- _Work to complete_
Where the data below contains pictures, omit them; output the rest word for word.
•••••
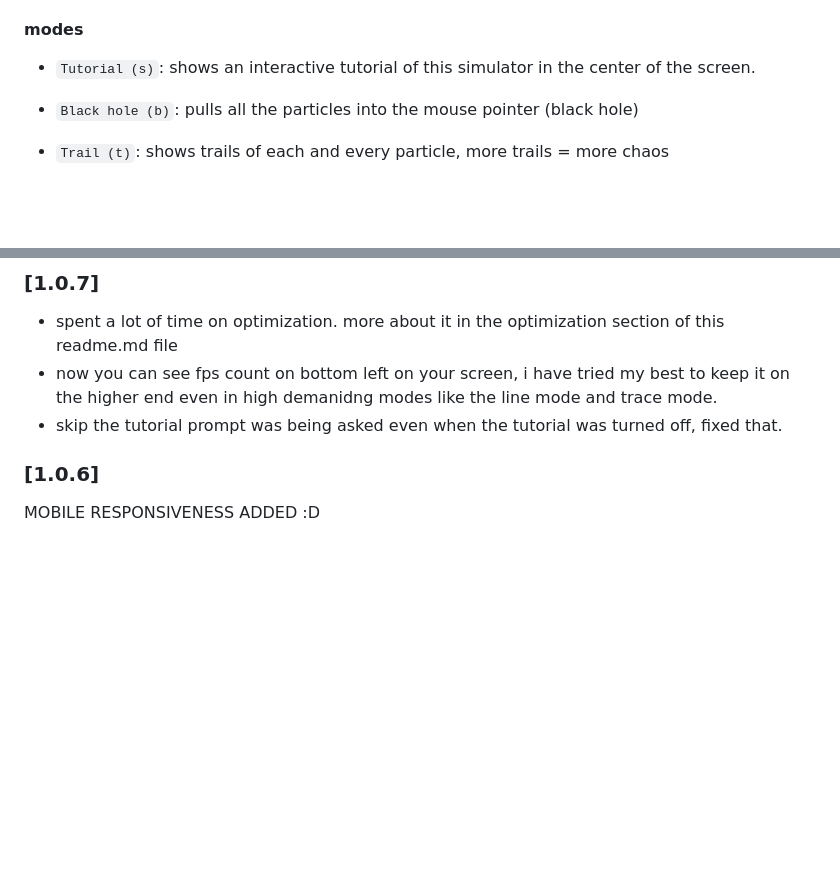
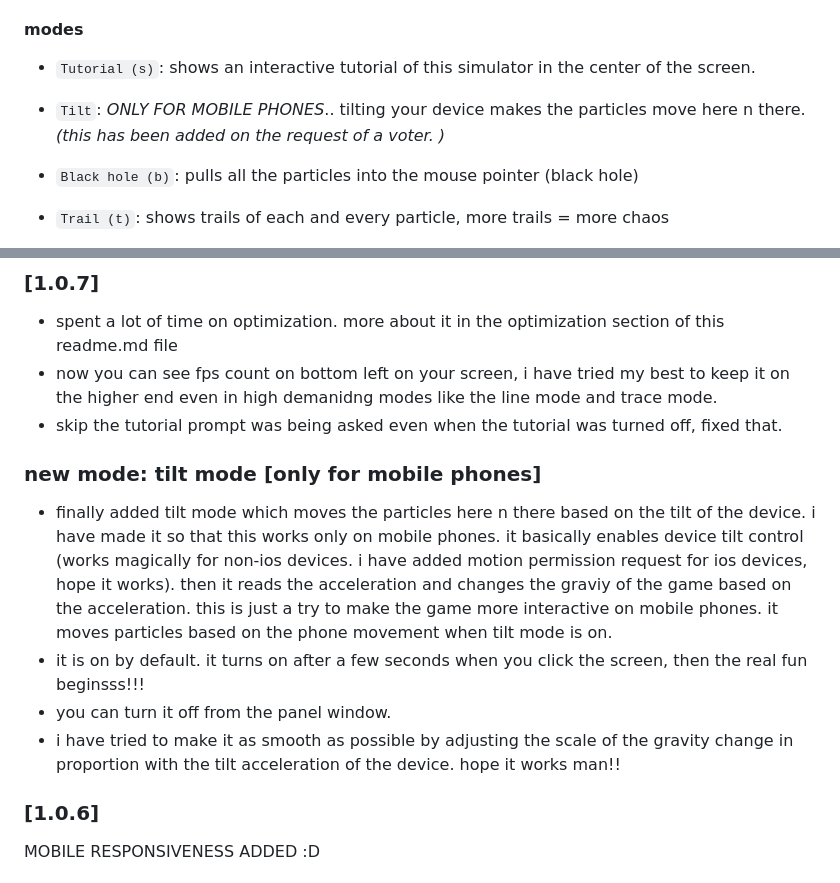
Before and after one commit to koderDev/particle-sandbox, a Markdown page: README.md, 2 parts joined by grey strips. Rendered like a GitHub page; blank space fills up the shorter version.

Commit message:
add info abt tilt mode in readme

```diff
--- a/README.md
+++ b/README.md
@@ -14,6 +14,8 @@ this is a physics particle simulator that I am building, using Javascript!! I le
 
 #### modes
 - `Tutorial (s)`: shows an interactive tutorial of this simulator in the center of the screen.
+
+- `Tilt`: *ONLY FOR MOBILE PHONES*.. tilting your device makes the particles move here n there. *(this has been added on the request of a voter. )*
 
 - `Black hole (b)`: pulls all the particles into the mouse pointer (black hole)
 
@@ -102,6 +104,12 @@ considered line mode cause it is the most demanding one, as it has to draw lines
 - spent a lot of time on optimization. more about it in the optimization section of this readme.md file
 - now you can see fps count on bottom left on your screen, i have tried my best to keep it on the higher end even in high demanidng modes like the line mode and trace mode.
 - skip the tutorial prompt was being asked even when the tutorial was turned off, fixed that.
+
+### new mode: tilt mode [only for mobile phones]
+- finally added tilt mode which moves the particles here n there based on the tilt of the device. i have made it so that this works only on mobile phones. it basically enables device tilt control (works magically for non-ios devices. i have added motion permission request for ios devices, hope it works). then it reads the acceleration and changes the graviy of the game based on the acceleration. this is just a try to make the game more interactive on mobile phones. it moves particles based on the phone movement when tilt mode is on.
+- it is on by default. it turns on after a few seconds when you click the screen, then the real fun beginsss!!!
+- you can turn it off from the panel window.
+- i have tried to make it as smooth as possible by adjusting the scale of the gravity change in proportion with the tilt acceleration of the device. hope it works man!!
 
 ### [1.0.6]
 
```
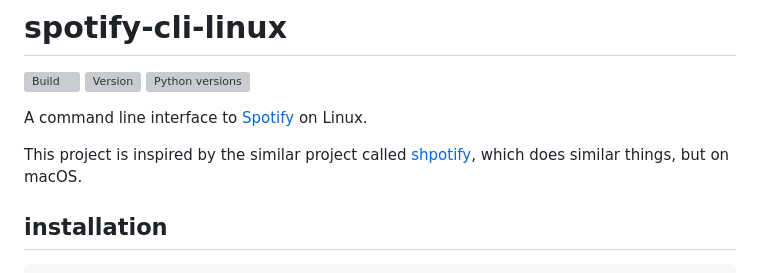
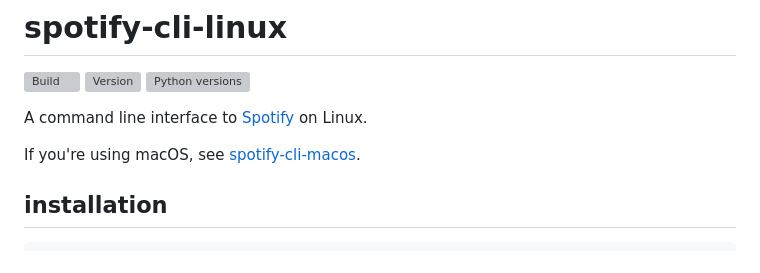
Before and after one commit to pwittchen/spotify-cli-linux, a Markdown page: README.md, the part around the change. Rendered like a GitHub page; grey boxes are pictures that could not be loaded.

Commit message:
added info about spotify-cli-macos

```diff
--- a/README.md
+++ b/README.md
@@ -4,7 +4,7 @@
 
 A command line interface to [Spotify](https://www.spotify.com/) on Linux.
 
-This project is inspired by the similar project called [shpotify](https://github.com/hnarayanan/shpotify), which does similar things, but on macOS.
+If you're using macOS, see [spotify-cli-macos](https://github.com/pwittchen/spotify-cli-macos).
 
 installation
 ------------
```
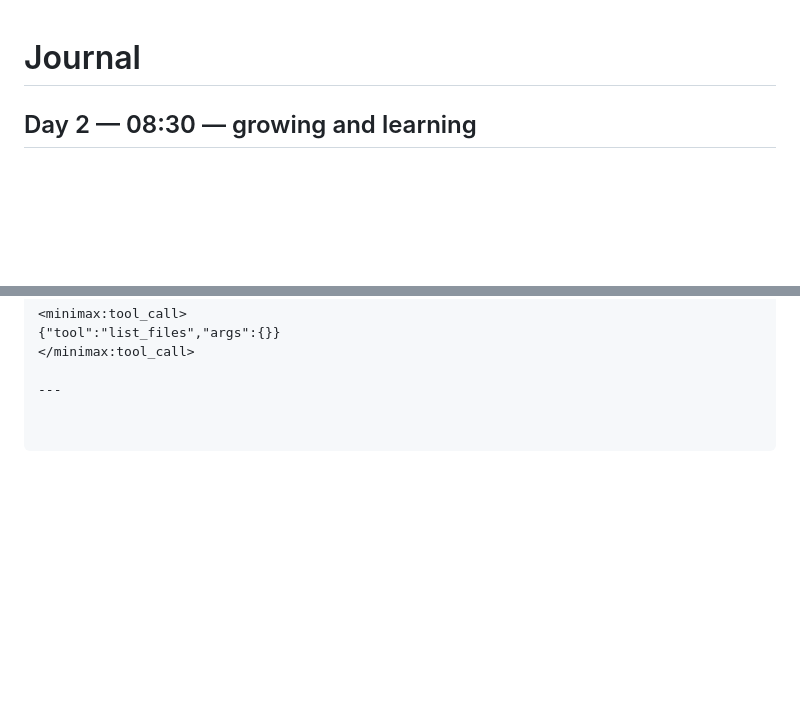
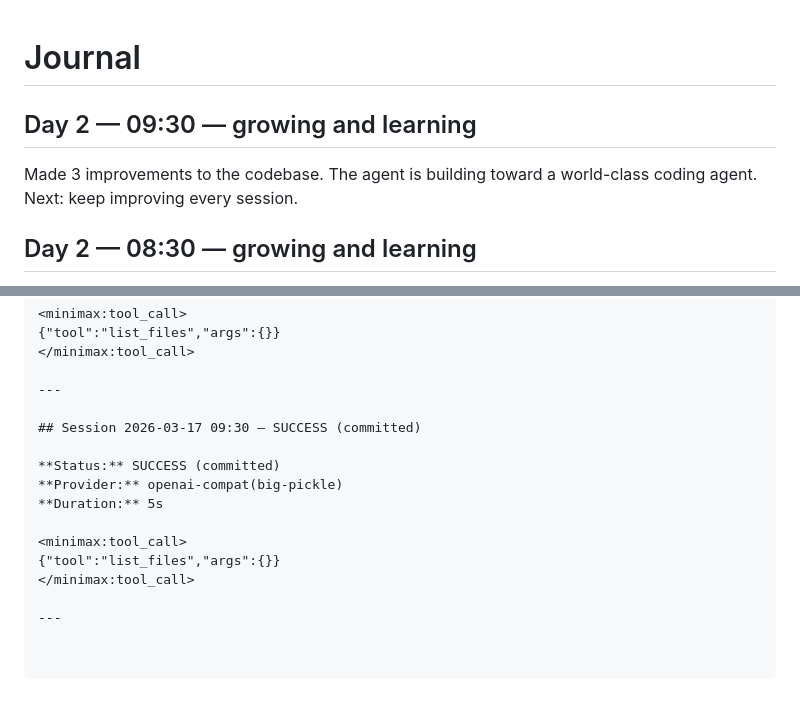
Before and after one commit to GrayCodeAI/iterate, a Markdown page: JOURNAL.md, 2 parts joined by grey strips. Rendered like a GitHub page; blank space fills up the shorter version.

Commit message:
Day 2 (09:30): journal entry

```diff
--- a/JOURNAL.md
+++ b/JOURNAL.md
@@ -1,4 +1,8 @@
 # Journal
+## Day 2 — 09:30 — growing and learning
+
+Made 3 improvements to the codebase. The agent is building toward a world-class coding agent.
+Next: keep improving every session.
 ## Day 2 — 08:30 — growing and learning
 
 Made 3 improvements to the codebase. The agent is building toward a world-class coding agent.
@@ -1472,3 +1476,15 @@ I'll start by exploring the repository structure to understand the codebase and
 </minimax:tool_call>
 
 ---
+
+## Session 2026-03-17 09:30 — SUCCESS (committed)
+
+**Status:** SUCCESS (committed)
+**Provider:** openai-compat(big-pickle)
+**Duration:** 5s
+
+<minimax:tool_call>
+{"tool":"list_files","args":{}}
+</minimax:tool_call>
+
+---
```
•••••
- _Response to this task_
Before and after one commit to koderDev/particle-sandbox, a Markdown page: README.md, 2 parts joined by grey strips. Rendered like a GitHub page; blank space fills up the shorter version.

Commit message:
add info abt tilt mode in readme

```diff
--- a/README.md
+++ b/README.md
@@ -14,6 +14,8 @@ this is a physics particle simulator that I am building, using Javascript!! I le
 
 #### modes
 - `Tutorial (s)`: shows an interactive tutorial of this simulator in the center of the screen.
+
+- `Tilt`: *ONLY FOR MOBILE PHONES*.. tilting your device makes the particles move here n there. *(this has been added on the request of a voter. )*
 
 - `Black hole (b)`: pulls all the particles into the mouse pointer (black hole)
 
@@ -102,6 +104,12 @@ considered line mode cause it is the most demanding one, as it has to draw lines
 - spent a lot of time on optimization. more about it in the optimization section of this readme.md file
 - now you can see fps count on bottom left on your screen, i have tried my best to keep it on the higher end even in high demanidng modes like the line mode and trace mode.
 - skip the tutorial prompt was being asked even when the tutorial was turned off, fixed that.
+
+### new mode: tilt mode [only for mobile phones]
+- finally added tilt mode which moves the particles here n there based on the tilt of the device. i have made it so that this works only on mobile phones. it basically enables device tilt control (works magically for non-ios devices. i have added motion permission request for ios devices, hope it works). then it reads the acceleration and changes the graviy of the game based on the acceleration. this is just a try to make the game more interactive on mobile phones. it moves particles based on the phone movement when tilt mode is on.
+- it is on by default. it turns on after a few seconds when you click the screen, then the real fun beginsss!!!
+- you can turn it off from the panel window.
+- i have tried to make it as smooth as possible by adjusting the scale of the gravity change in proportion with the tilt acceleration of the device. hope it works man!!
 
 ### [1.0.6]
 
```
Before and after one commit to pwittchen/spotify-cli-linux, a Markdown page: README.md, the part around the change. Rendered like a GitHub page; grey boxes are pictures that could not be loaded.

Commit message:
added info about spotify-cli-macos

```diff
--- a/README.md
+++ b/README.md
@@ -4,7 +4,7 @@
 
 A command line interface to [Spotify](https://www.spotify.com/) on Linux.
 
-This project is inspired by the similar project called [shpotify](https://github.com/hnarayanan/shpotify), which does similar things, but on macOS.
+If you're using macOS, see [spotify-cli-macos](https://github.com/pwittchen/spotify-cli-macos).
 
 installation
 ------------
```
Before and after one commit to GrayCodeAI/iterate, a Markdown page: JOURNAL.md, 2 parts joined by grey strips. Rendered like a GitHub page; blank space fills up the shorter version.

Commit message:
Day 2 (09:30): journal entry

```diff
--- a/JOURNAL.md
+++ b/JOURNAL.md
@@ -1,4 +1,8 @@
 # Journal
+## Day 2 — 09:30 — growing and learning
+
+Made 3 improvements to the codebase. The agent is building toward a world-class coding agent.
+Next: keep improving every session.
 ## Day 2 — 08:30 — growing and learning
 
 Made 3 improvements to the codebase. The agent is building toward a world-class coding agent.
@@ -1472,3 +1476,15 @@ I'll start by exploring the repository structure to understand the codebase and
 </minimax:tool_call>
 
 ---
+
+## Session 2026-03-17 09:30 — SUCCESS (committed)
+
+**Status:** SUCCESS (committed)
+**Provider:** openai-compat(big-pickle)
+**Duration:** 5s
+
+<minimax:tool_call>
+{"tool":"list_files","args":{}}
+</minimax:tool_call>
+
+---
```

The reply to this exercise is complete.